- **MATERIAL FOR THE TASK**
──────────────────────────────
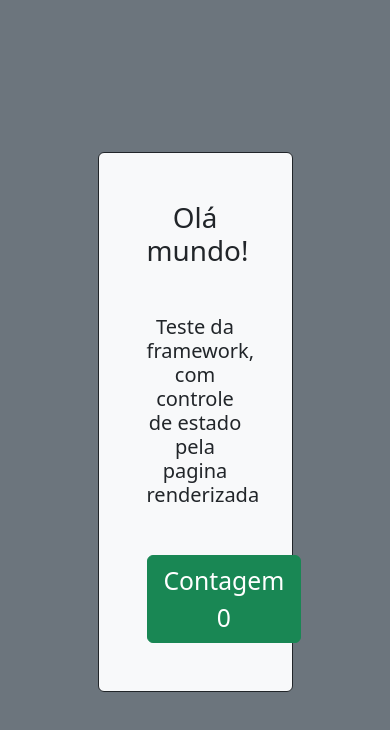
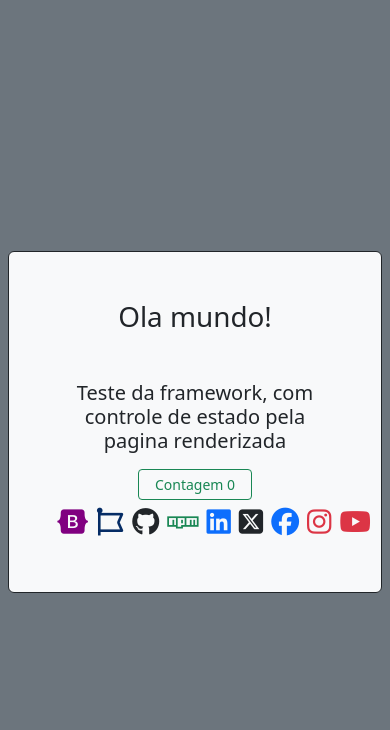
Before and after one commit to irenaldojs/trustrap, a website built with Vite: page index.html in a window 390 px wide. Built offline with nearby package versions, Linux system fonts and the light colour scheme.

Commit message:
Integracao de Icones da FontAwesome

```diff
--- a/package.json
+++ b/package.json
@@ -13,6 +13,7 @@
     "vite": "^4.4.5"
   },
   "dependencies": {
+    "@fortawesome/fontawesome-free": "^6.4.2",
     "bootstrap": "^5.3.2"
   }
 }
--- a/src/app/Home.ts
+++ b/src/app/Home.ts
@@ -1,8 +1,7 @@
 import { Page, Widget } from "../core/framework";
-import { Button, Div, H1, H5 } from "../core/widgets";
+import { Button, Div, H1, H5, Icon, Span } from "../core/widgets";
 
 export class Home extends Page{
-
     constructor(root: string){
         super(root)
     }
@@ -10,27 +9,37 @@ export class Home extends Page{
         this.createState("count", 0)
     }
     mountTree(): Widget {
-
         return new Div({
-            classWidget: "vh-100 d-flex justify-content-center align-items-center bg-secondary",
+            classWidget: "vh-100 d-flex justify-content-center align-items-center bg-secondary px-2 px-sm-0",
         }, [
             new Div({
-                classWidget: "col-6 text-center border border-dark rounded p-5 bg-light",
+                classWidget: "col-12 col-sm-8 col-md-6 text-center border border-dark rounded p-5 bg-light",
             }, [
-                new H1({ id: "h1", text: "Olá mundo!", classWidget: "mb-5" }),
+                new H1({ classWidget: "mb-5" }, "Ola mundo!"),
                 new Div({}, [
-                    new H5({ id: "h5", text: "Teste da framework, com controle de estado pela pagina renderizada", classWidget: "mb-5" }),
+                    new H5({ classWidget: "mb-3" }, "Teste da framework, com controle de estado pela pagina renderizada"),
                     new Button({
-                        id: "button_count",
-                        observers: ["count"],
                         variant: "success",
-                        classWidget: "px-3 fs-2",
+                        outline: true,
+                        size: "sm",
                         onClick: () => {
                             this.setState("count", this.getState("count") + 1)
                         }
                     }, [
-                        "Contagem " + this.getState("count")
+                        new Span({id: "contador", observers: ["count"], classWidget: "px-2"}, "Contagem " + this.getState("count")),
                     ])
+                ]),
+                new Div({classWidget: "my-2 d-flex justify-content-around gap-2 fs-1"}, [
+                    new Icon({ classWidget: "text-purple"}, "bootstrap", "brands"),
+                    new Icon({ classWidget: "text-primary-emphasis"}, "font-awesome", "regular"),
+                    new Icon({ classWidget: "text-dark"}, "github", "brands"),
+                    new Icon({ classWidget: "text-success"}, "npm", "brands"),
+                    new Icon({ classWidget: "text-primary"}, "linkedin", "brands"),
+                    new Icon({ classWidget: "text-dark"}, "square-x-twitter", "brands"),
+                    new Icon({ classWidget: "text-primary"}, "facebook", "brands"),
+                    new Icon({ classWidget: "text-danger"}, "instagram", "brands"),
+                    new Icon({ classWidget: "text-danger"}, "youtube", "brands"),
+
                 ])
             ])
         ])
--- a/src/core/widgets.ts
+++ b/src/core/widgets.ts
@@ -15,96 +15,138 @@ interface HType extends WidgetType{
 }
 
 class H extends Widget{
-    constructor({ id, classWidget, tag, text }: HType, children?: ChildrenType){
+    constructor({ id, classWidget, tag, observers }: WidgetType, text: string){
         super({
             id,
             classWidget,
             tag: tag,
+            observers
         }, [text])
     }
 }
 
 export class H1 extends H {
-    constructor({ id, classWidget, text }: HType){
+    constructor({ id, classWidget, observers  }: WidgetType, text: string) {
         super({
             id,
             classWidget,
             tag: "h1",
-            text
-        })
+            observers,
+        }, text);
     }
 }
 export class H2 extends H {
-    constructor({ id, classWidget, text }: HType) {
+    constructor({ id, classWidget, observers  }: WidgetType, text: string) {
         super({
             id,
             classWidget,
             tag: "h2",
-            text
-        });
+            observers,
+        }, text);
     }
 }
 export class H3 extends H {
-    constructor({ id, classWidget, text }: HType) {
+    constructor({ id, classWidget, observers  }: WidgetType, text: string) {
         super({
             id,
             classWidget,
             tag: "h3",
-            text
-        });
+            observers,
+        }, text);
     }
 }
 export class H4 extends H {
-    constructor({ id, classWidget, text }: HType) {
+    constructor({ id, classWidget, observers  }: WidgetType, text: string) {
         super({
             id,
             classWidget,
             tag: "h4",
-            text
-        });
+            observers,
+        }, text);
     }
 }
 export class H5 extends H {
-    constructor({ id, classWidget, text }: HType) {
+    constructor({ id, classWidget, observers  }: WidgetType, text: string) {
         super({
             id,
             classWidget,
             tag: "h5",
-            text
-        });
+            observers,
+        }, text);
     }
 }
 export class H6 extends H {
-    constructor({ id, classWidget, text }: HType) {
+    constructor({ id, classWidget, observers  }: WidgetType, text: string) {
         super({
             id,
             classWidget,
             tag: "h6",
-            text
-        });
+            observers,
+        }, text);
     }
 }
-
+export class P extends H{
+    constructor({ id, classWidget, observers  }: WidgetType, text: string) {
+        super({
+            id,
+            classWidget,
+            tag: "p",
+            observers,
+        }, text);
+    }
+}
+export class Span extends H{
+    constructor({ id, classWidget, observers  }: WidgetType, text: string) {
+        super({
+            id,
+            classWidget,
+            tag: "span",
+            observers,
+        }, text);
+    }
+}
 interface ButtonType extends WidgetType{
     variant?: "primary" | "secondary" | "success" | "danger" | "warning" | "info" | "light" | "dark"
+    outline?: boolean
+    size?: "sm" | "md" | "lg"
 }
 
 export class Button extends Widget{
-    constructor({ id, classWidget, onClick, variant, observers  }: ButtonType, children?: ChildrenType){
+    variant?: string
+
+    constructor({ id, classWidget, onClick, variant, observers, outline, size  }: ButtonType, children?: ChildrenType){
         super({
             id,
             tag: "button",
             onClick,
             observers
         }, children)
+        this.variant = variant ?? "primary"
+        let classBtn = "btn btn-"
+        outline ? classBtn += "outline-" : false
+        classBtn += this.variant
+        size ? classBtn += " btn-" + size : false
+        let classWidgetFinal = classBtn
 
-
-        let classWidgetFinal = ""
         if (classWidget != undefined ){
-            classWidgetFinal += classWidget
+            classWidgetFinal += " "+classWidget
         }
-        if(variant != undefined)
-            classWidgetFinal += variant ? " btn btn-" + variant : " btn btn-primary"
         this.classWidget = classWidgetFinal
     }
 }
+
+type IconType = "brands" | "solid" | "regular"
+
+export class Icon extends Widget{
+    constructor({ id, classWidget, onClick, observers  }: WidgetType, iconName: string, iconType: IconType){
+        super({
+            id,
+            tag: "i",
+            onClick,
+            observers
+        }, [])
+        let type = iconType ?? "solid"
+        let classIcon = "fa-" + type + " fa-" + iconName
+        this.classWidget = classIcon + " " + classWidget
+    }
+}
--- a/src/main.ts
+++ b/src/main.ts
@@ -1,4 +1,6 @@
 import "bootstrap/dist/css/bootstrap.min.css";
+import "@fortawesome/fontawesome-free/css/all.min.css";
+import "./style.css";
 import { Home } from "./app/Home";
 
 "Instance App";
--- a/src/style.css
+++ b/src/style.css
@@ -14,84 +14,7 @@
   -webkit-text-size-adjust: 100%;
 }
 
-a {
-  font-weight: 500;
-  color: #646cff;
-  text-decoration: inherit;
+
+.text-purple {
+  color: purple
 }
-a:hover {
-  color: #535bf2;
-}
-
-body {
-  margin: 0;
-  display: flex;
-  place-items: center;
-  min-width: 320px;
-  min-height: 100vh;
-}
-
-h1 {
-  font-size: 3.2em;
-  line-height: 1.1;
-}
-
-#app {
-  max-width: 1280px;
-  margin: 0 auto;
-  padding: 2rem;
-  text-align: center;
-}
-
-.logo {
-  height: 6em;
-  padding: 1.5em;
-  will-change: filter;
-  transition: filter 300ms;
-}
-.logo:hover {
-  filter: drop-shadow(0 0 2em #646cffaa);
-}
-.logo.vanilla:hover {
-  filter: drop-shadow(0 0 2em #3178c6aa);
-}
-
-.card {
-  padding: 2em;
-}
-
-.read-the-docs {
-  color: #888;
-}
-
-button {
-  border-radius: 8px;
-  border: 1px solid transparent;
-  padding: 0.6em 1.2em;
-  font-size: 1em;
-  font-weight: 500;
-  font-family: inherit;
-  background-color: #1a1a1a;
-  cursor: pointer;
-  transition: border-color 0.25s;
-}
-button:hover {
-  border-color: #646cff;
-}
-button:focus,
-button:focus-visible {
-  outline: 4px auto -webkit-focus-ring-color;
-}
-
-@media (prefers-color-scheme: light) {
-  :root {
-    color: #213547;
-    background-color: #ffffff;
-  }
-  a:hover {
-    color: #747bff;
-  }
-  button {
-    background-color: #f9f9f9;
-  }
-}
```
Also changed, not shown: 1 other file.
──────────────────────────────
- **REQUIREMENT**
Reply with the number only, stating how many lines in the listing hold the string "this".

- **RESULT BELOW**
8